____ EXERCISE MATERIALS
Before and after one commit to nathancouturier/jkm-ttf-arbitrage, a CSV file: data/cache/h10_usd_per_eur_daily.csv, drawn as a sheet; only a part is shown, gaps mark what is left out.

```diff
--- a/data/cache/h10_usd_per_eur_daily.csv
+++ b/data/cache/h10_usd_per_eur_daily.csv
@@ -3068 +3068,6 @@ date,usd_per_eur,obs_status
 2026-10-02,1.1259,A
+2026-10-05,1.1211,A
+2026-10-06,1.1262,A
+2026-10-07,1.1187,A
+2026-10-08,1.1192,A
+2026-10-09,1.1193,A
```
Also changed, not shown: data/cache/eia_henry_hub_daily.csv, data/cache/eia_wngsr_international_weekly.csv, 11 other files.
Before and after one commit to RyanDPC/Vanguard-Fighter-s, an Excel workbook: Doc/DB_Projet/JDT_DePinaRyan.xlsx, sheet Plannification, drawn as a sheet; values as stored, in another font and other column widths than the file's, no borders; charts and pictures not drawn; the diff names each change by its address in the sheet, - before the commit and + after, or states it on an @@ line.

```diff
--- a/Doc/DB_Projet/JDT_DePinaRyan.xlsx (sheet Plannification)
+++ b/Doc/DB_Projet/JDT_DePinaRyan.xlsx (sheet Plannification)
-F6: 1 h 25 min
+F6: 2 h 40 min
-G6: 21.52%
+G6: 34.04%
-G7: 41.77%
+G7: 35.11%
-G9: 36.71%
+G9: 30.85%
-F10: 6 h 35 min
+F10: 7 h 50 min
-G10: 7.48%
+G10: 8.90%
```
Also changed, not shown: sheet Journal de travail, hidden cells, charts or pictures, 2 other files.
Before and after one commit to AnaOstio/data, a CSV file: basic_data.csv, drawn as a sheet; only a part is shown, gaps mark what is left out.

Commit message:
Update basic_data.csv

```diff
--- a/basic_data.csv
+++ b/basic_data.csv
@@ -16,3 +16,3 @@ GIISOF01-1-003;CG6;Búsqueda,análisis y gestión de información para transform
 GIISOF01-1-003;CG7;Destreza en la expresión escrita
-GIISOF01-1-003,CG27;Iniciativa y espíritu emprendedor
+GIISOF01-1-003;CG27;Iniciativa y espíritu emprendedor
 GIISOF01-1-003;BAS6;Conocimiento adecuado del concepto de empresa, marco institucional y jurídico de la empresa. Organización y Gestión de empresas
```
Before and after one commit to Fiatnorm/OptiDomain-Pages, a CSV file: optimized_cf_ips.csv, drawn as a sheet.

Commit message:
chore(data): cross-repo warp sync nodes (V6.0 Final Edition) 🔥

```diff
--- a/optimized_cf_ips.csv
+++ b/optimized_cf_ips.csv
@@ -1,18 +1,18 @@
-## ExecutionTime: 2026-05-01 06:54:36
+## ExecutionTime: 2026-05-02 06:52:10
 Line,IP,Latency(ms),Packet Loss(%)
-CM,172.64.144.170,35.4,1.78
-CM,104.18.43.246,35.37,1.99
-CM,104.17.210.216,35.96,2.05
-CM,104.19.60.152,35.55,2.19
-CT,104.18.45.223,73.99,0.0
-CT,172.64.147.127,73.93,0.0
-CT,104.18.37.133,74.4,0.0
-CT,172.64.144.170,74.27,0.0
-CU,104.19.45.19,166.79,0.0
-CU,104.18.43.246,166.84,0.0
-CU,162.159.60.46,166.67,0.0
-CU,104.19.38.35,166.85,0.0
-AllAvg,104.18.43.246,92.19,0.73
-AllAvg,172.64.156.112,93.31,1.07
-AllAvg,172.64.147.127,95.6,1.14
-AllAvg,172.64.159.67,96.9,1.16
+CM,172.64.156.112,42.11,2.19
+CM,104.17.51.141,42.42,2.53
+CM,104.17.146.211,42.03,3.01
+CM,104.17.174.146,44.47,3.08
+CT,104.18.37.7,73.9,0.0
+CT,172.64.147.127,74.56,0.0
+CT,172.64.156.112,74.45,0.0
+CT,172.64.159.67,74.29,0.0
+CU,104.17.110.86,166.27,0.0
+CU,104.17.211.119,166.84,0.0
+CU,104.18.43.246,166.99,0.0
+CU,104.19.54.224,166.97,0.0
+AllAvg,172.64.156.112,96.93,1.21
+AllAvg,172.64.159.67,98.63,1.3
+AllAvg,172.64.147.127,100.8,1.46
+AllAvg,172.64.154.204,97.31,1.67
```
________
WORK ORDER –
Copy out the lines of the records above in which the string "Before" appears.

TASK ANSWER –
Before and after one commit to nathancouturier/jkm-ttf-arbitrage, a CSV file: data/cache/h10_usd_per_eur_daily.csv, drawn as a sheet; only a part is shown, gaps mark what is left out.
Before and after one commit to RyanDPC/Vanguard-Fighter-s, an Excel workbook: Doc/DB_Projet/JDT_DePinaRyan.xlsx, sheet Plannification, drawn as a sheet; values as stored, in another font and other column widths than the file's, no borders; charts and pictures not drawn; the diff names each change by its address in the sheet, - before the commit and + after, or states it on an @@ line.
Before and after one commit to AnaOstio/data, a CSV file: basic_data.csv, drawn as a sheet; only a part is shown, gaps mark what is left out.
Before and after one commit to Fiatnorm/OptiDomain-Pages, a CSV file: optimized_cf_ips.csv, drawn as a sheet.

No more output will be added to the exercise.